Marni Bekoni (42), Head of Village

Currently Marni is at her second round as Head of Village.She has been in the leadership position since 2012. She mentioned that almost all of the women in the village works as ‘pendulang’ whereas the men work as the miners who dig the soil and collecting ores. “There are 148 households here and almost all of them both women and men has been working as artisanal gold miners for 20 years now. Not to mention the miners that comes from outside the village,” she mentioned. She also explained that in the village, there are three households that have processing business. For organizing women’s group miners, she thinks that it would not be a problem since they already trusted her and she could demonstrate a good role model of women in leadership position in the village.  Last but not least, according to her, the most important thing for miners is to have formal permit / legalization since it will be the key important thing for further process. 

Riri (27), Puskesmas (Sub-District Health Facility) Staff

Puskesmas has socialization on health issue to community, but very limited resources about mercury. According to her, she had seen an information board near the river in the area that mentioned the danger of mercury. “Most of the women’s patient from mining area that came to Puskesmas had complaints about skin rush especially in the genital area and lower feet.

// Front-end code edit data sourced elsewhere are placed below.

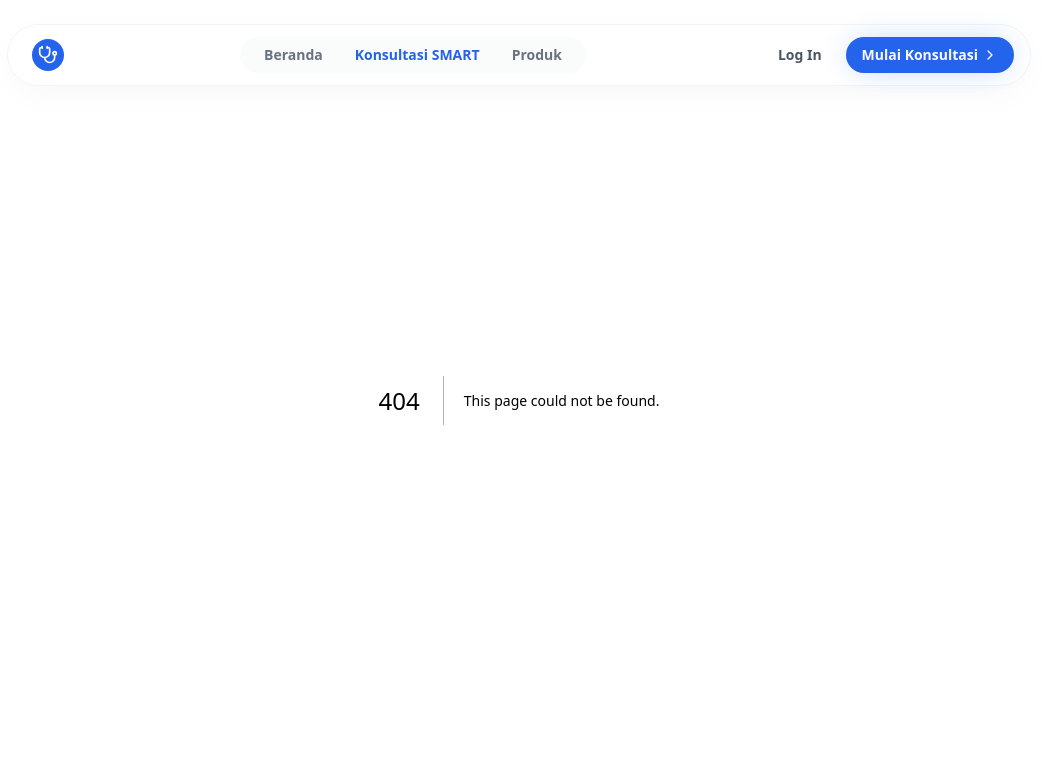
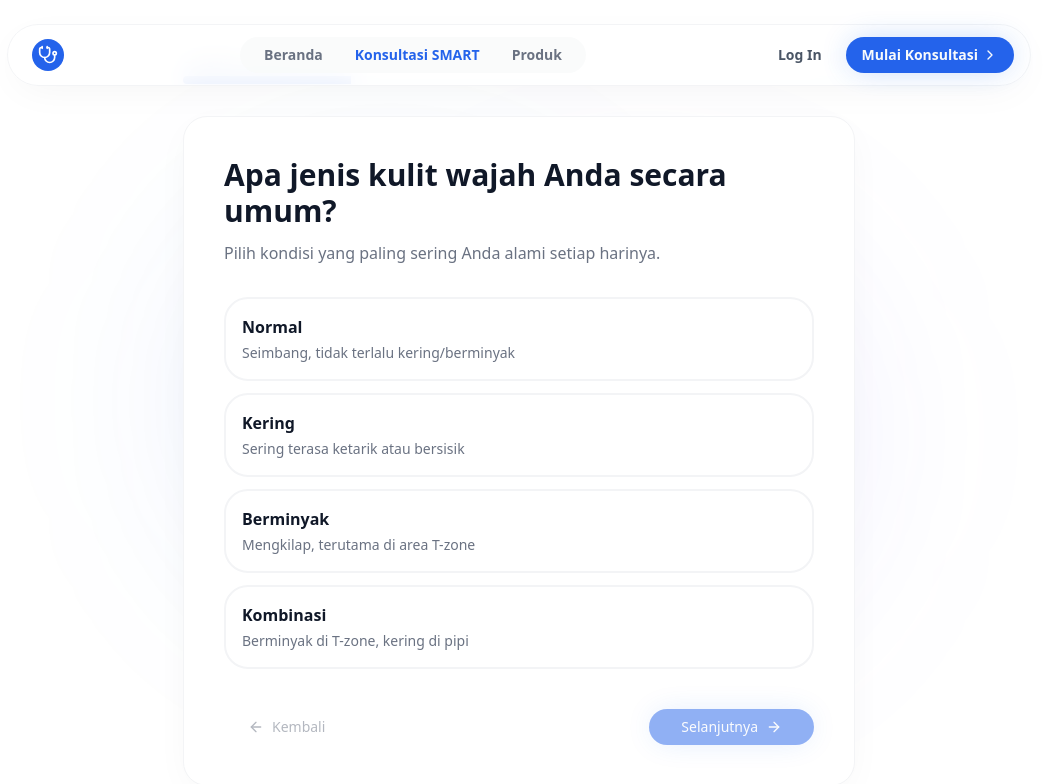
Before and after one commit to VaniaSaleletang07/SPK-Kandungan-Aktif-Skincare, a Next.js app: page /konsultasi in a window 1280 px wide. Before the commit this address had no page. Shown: the top 784 px of the page, without its empty margins (121-1183 px from the left). Built offline with nearby package versions, Linux system fonts and the light colour scheme.

Commit message:
feat(consultation): create multi-step consultation wizard

```diff
--- /dev/null
+++ b/src/app/konsultasi/page.tsx
@@ -0,0 +1,192 @@
+"use client";
+
+import { useState } from "react";
+import { motion, AnimatePresence } from "framer-motion";
+import { useRouter } from "next/navigation";
+import { ArrowRight, ArrowLeft, CheckCircle2, Sparkles, AlertCircle } from "lucide-react";
+import { Button } from "@/components/ui/button";
+
+const questions = [
+  {
+    id: "jenis_kulit",
+    title: "Apa jenis kulit wajah Anda secara umum?",
+    description: "Pilih kondisi yang paling sering Anda alami setiap harinya.",
+    options: [
+      { id: "normal", label: "Normal", desc: "Seimbang, tidak terlalu kering/berminyak" },
+      { id: "kering", label: "Kering", desc: "Sering terasa ketarik atau bersisik" },
+      { id: "berminyak", label: "Berminyak", desc: "Mengkilap, terutama di area T-zone" },
+      { id: "kombinasi", label: "Kombinasi", desc: "Berminyak di T-zone, kering di pipi" }
+    ]
+  },
+  {
+    id: "sensitivitas",
+    title: "Bagaimana tingkat sensitivitas kulit Anda?",
+    description: "Seberapa mudah kulit Anda bereaksi terhadap produk baru?",
+    options: [
+      { id: "rendah", label: "Rendah (Tangguh)", desc: "Jarang iritasi saat mencoba produk baru" },
+      { id: "sedang", label: "Sedang", desc: "Kadang merah atau gatal jika produk tidak cocok" },
+      { id: "tinggi", label: "Tinggi (Sangat Sensitif)", desc: "Sangat mudah merah, panas, atau *breakout*" }
+    ]
+  },
+  {
+    id: "keparahan_jerawat",
+    title: "Bagaimana kondisi jerawat Anda saat ini?",
+    description: "Pilih yang paling menggambarkan kondisi jerawat Anda.",
+    options: [
+      { id: "ringan", label: "Ringan", desc: "Hanya komedo atau beruntusan kecil" },
+      { id: "sedang", label: "Sedang", desc: "Beberapa jerawat merah (papula/pustula)" },
+      { id: "parah", label: "Parah", desc: "Banyak jerawat merah meradang / jerawat batu" }
+    ]
+  },
+  {
+    id: "skin_barrier",
+    title: "Bagaimana kondisi Skin Barrier Anda?",
+    description: "Kondisi lapisan pelindung kulit saat ini.",
+    options: [
+      { id: "sehat", label: "Sehat", desc: "Kulit terasa kenyal dan tidak ada keluhan" },
+      { id: "terganggu_ringan", label: "Terganggu Ringan", desc: "Kadang terasa kering atau sedikit kusam" },
+      { id: "rusak", label: "Rusak", desc: "Sering mengelupas, perih saat cuci muka, kemerahan" }
+    ]
+  }
+];
+
+export default function KonsultasiPage() {
+  const router = useRouter();
+  const [currentStep, setCurrentStep] = useState(0);
+  const [answers, setAnswers] = useState<Record<string, string>>({});
+  const [isAnalyzing, setIsAnalyzing] = useState(false);
+
+  const handleSelect = (optionId: string) => {
+    setAnswers({ ...answers, [questions[currentStep].id]: optionId });
+  };
+
+  const handleNext = () => {
+    if (currentStep < questions.length - 1) {
+      setCurrentStep(curr => curr + 1);
+    } else {
+      // Selesai, mulai proses analisis
+      setIsAnalyzing(true);
+
+      // Simulasi loading analisa ke backend
+      setTimeout(() => {
+        // Disini harusnya POST ke /api/recommendation
+        // Untuk mock UI, langsung redirect
+        router.push("/hasil");
+      }, 2500);
+    }
+  };
+
+  const handlePrev = () => {
+    if (currentStep > 0) {
+      setCurrentStep(curr => curr - 1);
+    }
+  };
+
+  const currentQuestion = questions[currentStep];
+  const hasAnsweredCurrent = !!answers[currentQuestion.id];
+
+  return (
+    <div className="flex flex-col items-center justify-center min-h-[calc(100vh-4rem)] bg-background relative overflow-hidden py-12 px-4">
+      {/* Background Ornaments */}
+      <div className="absolute top-1/4 left-1/4 w-96 h-96 bg-primary/10 rounded-full blur-[100px] pointer-events-none" />
+      <div className="absolute bottom-1/4 right-1/4 w-96 h-96 bg-indigo-500/10 rounded-full blur-[100px] pointer-events-none" />
+
+      <div className="w-full max-w-2xl relative z-10">
+
+        {/* Progress Bar */}
+        <div className="mb-8">
+          <div className="flex justify-between text-sm text-muted-foreground mb-2 font-medium">
+            <span>Langkah {currentStep + 1} dari {questions.length}</span>
+            <span>{Math.round(((currentStep + 1) / questions.length) * 100)}%</span>
+          </div>
+          <div className="w-full h-2 bg-secondary rounded-full overflow-hidden">
+            <motion.div
+              className="h-full bg-primary"
+              initial={{ width: 0 }}
+              animate={{ width: `${((currentStep + 1) / questions.length) * 100}%` }}
+              transition={{ duration: 0.5, ease: "easeInOut" }}
+            />
+          </div>
+        </div>
+
+        <AnimatePresence mode="wait">
+          {!isAnalyzing ? (
+            <motion.div
+              key={currentStep}
+              initial={{ opacity: 0, x: 20 }}
+              animate={{ opacity: 1, x: 0 }}
+              exit={{ opacity: 0, x: -20 }}
+              transition={{ duration: 0.3 }}
+              className="bg-white p-8 md:p-10 rounded-3xl border border-gray-100 shadow-soft"
+            >
+              <h2 className="text-2xl md:text-3xl font-bold mb-3 text-gray-900">{currentQuestion.title}</h2>
+              <p className="text-gray-500 mb-8 font-medium">{currentQuestion.description}</p>
+
+              <div className="flex flex-col gap-3">
+                {currentQuestion.options.map((option) => (
+                  <button
+                    key={option.id}
+                    onClick={() => handleSelect(option.id)}
+                    className={`flex items-start p-4 rounded-xl border-2 transition-all duration-200 text-left ${
+                      answers[currentQuestion.id] === option.id
+                        ? "border-primary bg-primary/5 shadow-sm"
+                        : "border-gray-100 hover:border-primary/30 hover:bg-gray-50 bg-white"
+                    }`}
+                  >
+                    <div className="flex-1">
+                      <div className={`font-bold ${answers[currentQuestion.id] === option.id ? 'text-primary' : 'text-gray-900'}`}>{option.label}</div>
+                      <div className="text-sm text-gray-500 mt-1">{option.desc}</div>
+                    </div>
+                    {answers[currentQuestion.id] === option.id && (
+                      <CheckCircle2 className="w-6 h-6 text-primary flex-shrink-0 ml-4" />
+                    )}
+                  </button>
+                ))}
+              </div>
+
+              <div className="flex justify-between mt-10">
+                <Button
+                  variant="ghost"
+                  onClick={handlePrev}
+                  disabled={currentStep === 0}
+                  className="px-6 text-gray-500 hover:text-gray-900"
+                >
+                  <ArrowLeft className="w-4 h-4 mr-2" /> Kembali
+                </Button>
+
+                <Button
+                  onClick={handleNext}
+                  disabled={!hasAnsweredCurrent}
+                  className="px-8 rounded-full shadow-glow"
+                >
+                  {currentStep === questions.length - 1 ? "Analisis Sekarang" : "Selanjutnya"}
+                  {currentStep !== questions.length - 1 && <ArrowRight className="w-4 h-4 ml-2" />}
+                </Button>
+              </div>
+            </motion.div>
+          ) : (
+            <motion.div
+              initial={{ opacity: 0, scale: 0.9 }}
+              animate={{ opacity: 1, scale: 1 }}
+              className="bg-white p-12 rounded-3xl border border-gray-100 shadow-soft flex flex-col items-center justify-center text-center h-[500px]"
+            >
+              <div className="relative mb-8">
+                <motion.div
+                  animate={{ rotate: 360 }}
+                  transition={{ duration: 2, repeat: Infinity, ease: "linear" }}
+                  className="w-20 h-20 border-4 border-gray-100 border-t-primary rounded-full"
+                />
+                <Sparkles className="w-8 h-8 text-primary absolute top-1/2 left-1/2 -translate-x-1/2 -translate-y-1/2" />
+              </div>
+              <h2 className="text-2xl font-bold mb-2 text-gray-900">Menganalisis Kondisi Kulit...</h2>
+              <p className="text-gray-500 max-w-sm">
+                Sistem SMART sedang menghitung kecocokan kandungan aktif terbaik berdasarkan profil kulit Anda.
+              </p>
+            </motion.div>
+          )}
+        </AnimatePresence>
+
+      </div>
+    </div>
+  );
+}
```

That might be the symptoms of mercury? I don’t know for sure,”, she explained.